After having been indefinitely postponed in April 2020 due to the COVID-19 pandemic and nearly four years after Maine residents voted to legalize adult-use recreational cannabis, Maine is set to launch the long-awaited retail sale of adult-use recreational cannabis this coming October. While voters passed a ballot measure in 2016 to legalize adult-use recreational cannabis, state legislators and regulators have spent the time in between battling how to regulate the industry. And, as the state only started accepting applications to its adult-use recreational cannabis program back in December 2019, some had hoped that recreational sales would begin in April prior to the state announcing the indefinite postponement, which was then suggested would last beyond June.
Four months later, on August 14th, 2020, Maine’s Office of Marijuana Policy finally announced its plans for the issuance of the state’s first adult-use marijuana establishment licenses beginning on September 8th, which is anticipated to give stores enough time to harvest, test and package products for sales to begin a month later on October 9th. In light of the ongoing pandemic, the Office of Marijuana Policy is also working with the state’s Department of Economic and Community Development in order to tailor a pandemic safety checklist for retail shops, including acceptable physical distancing rules and customer limits in order to combat the ongoing spread of COVID-19.

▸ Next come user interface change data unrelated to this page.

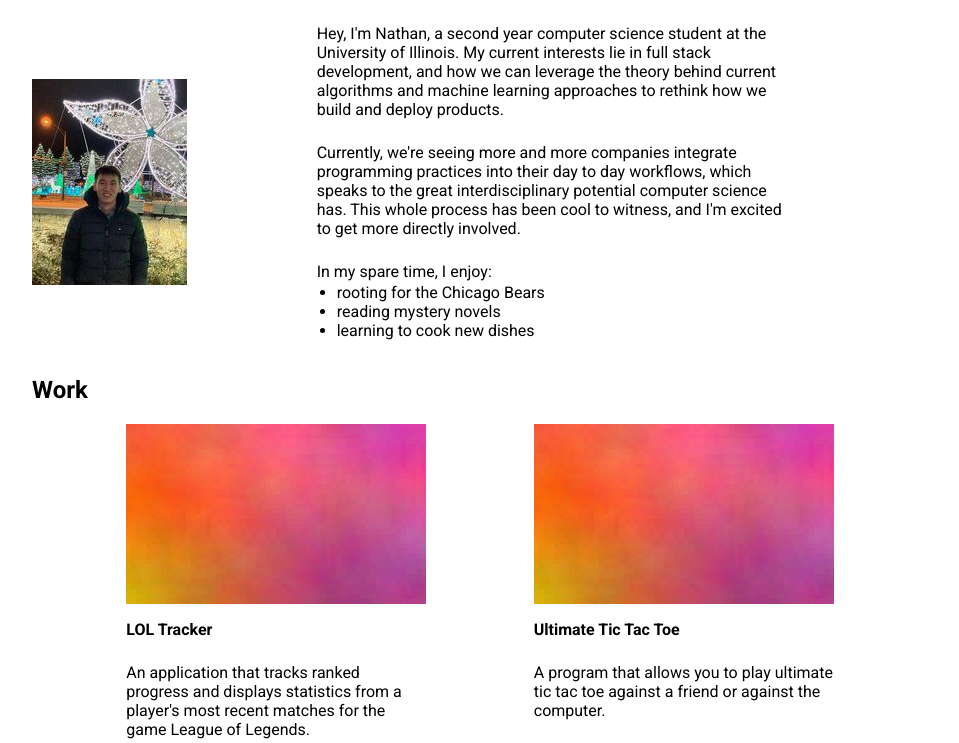
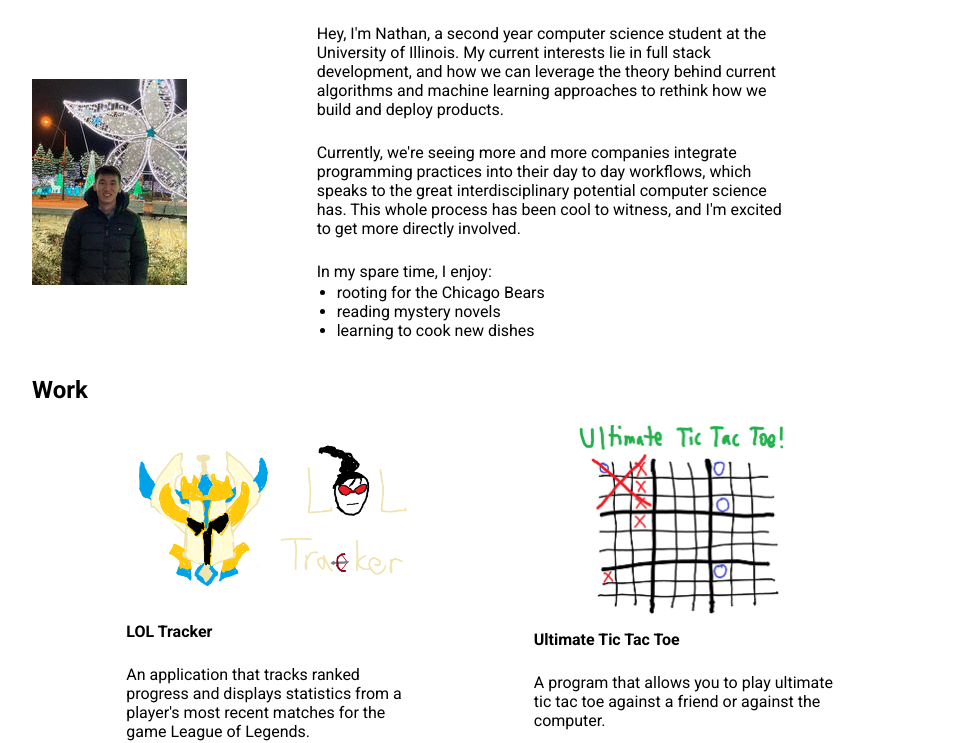
Before and after one commit to amingma/amingma.github.io, a plain HTML site: page index.html in a window 1280 px wide. Shown: the part 72-815 px from the top of the page, without its empty margins (160-1119 px from the left). Drawn offline with Linux system fonts and the light colour scheme.

Commit message:
alignment

```diff
--- a/index.html
+++ b/index.html
@@ -55,14 +55,14 @@
             <h1>Work </h1>
             <div class="examples">
                 <a href="projectpages/lol.html">
-                    <img src="images/get_rect.jpg" alt="A colorful rectangle">
+                    <img src="images_lol/lol_cover.png" alt="A colorful rectangle">
                     <h4>LOL Tracker</h4>
                     <p>An application that tracks ranked progress and displays statistics
                         from a player's most recent matches for the game League of Legends.
                     </p>
                 </a>
                 <a href="/projectpages/toe.html">
-                    <img src="images/get_rect.jpg" alt="A colorful rectangle">
+                    <img src="images_ult/ultimate_cover.png" alt="A colorful rectangle">
                     <h4>Ultimate Tic Tac Toe</h4>
                     <p>A program that allows you to play ultimate tic tac toe against
                         a friend or against the computer.
--- a/styles/style.css
+++ b/styles/style.css
@@ -114,3 +114,17 @@ hr {
 ul {
     margin-top: 0;
 }
+
+a {
+    display: flex;
+    flex-direction: column;
+}
+
+a>img {
+    max-width: 100%;
+    max-height: 50%;
+    width: auto;
+    height: auto;
+    object-fit:contain;
+    justify-self: center;
+}
```
Also changed, not shown: projectpages/toe.html (+1 -1 lines), images_lol/lol_cover.png (added), images_ult/ultimate_cover.jpg (deleted), images_ult/ultimate_cover.png (added).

Despite the many setbacks in reaching this point, local industry experts are optimistic that there will be no further delays in the program’s implementation, which is projected to be a $300 million-a-year market once fully operational, in light of the positive responses seen nationally in states that have declared recreational cannabis as an “essential business”, thereby allowing them to remain open during stay-at-home orders and resulting in skyrocketing sales that have proved remarkably resilient throughout the coronavirus pandemic. Furthermore, legislators, in light of a recession resulting from the COVID-19 pandemic, are facing increasing pressure to launch the state’s adult-use program in order to alleviate potential budget shortfalls stemming from the COVID-19 pandemic, which the state estimates could hit $168 million in sales it’s first full year of operation. Furthermore, several local private research firms project that first-year sales numbers could be even higher, and project the program’s launch would create 6,100 new jobs in the state as well.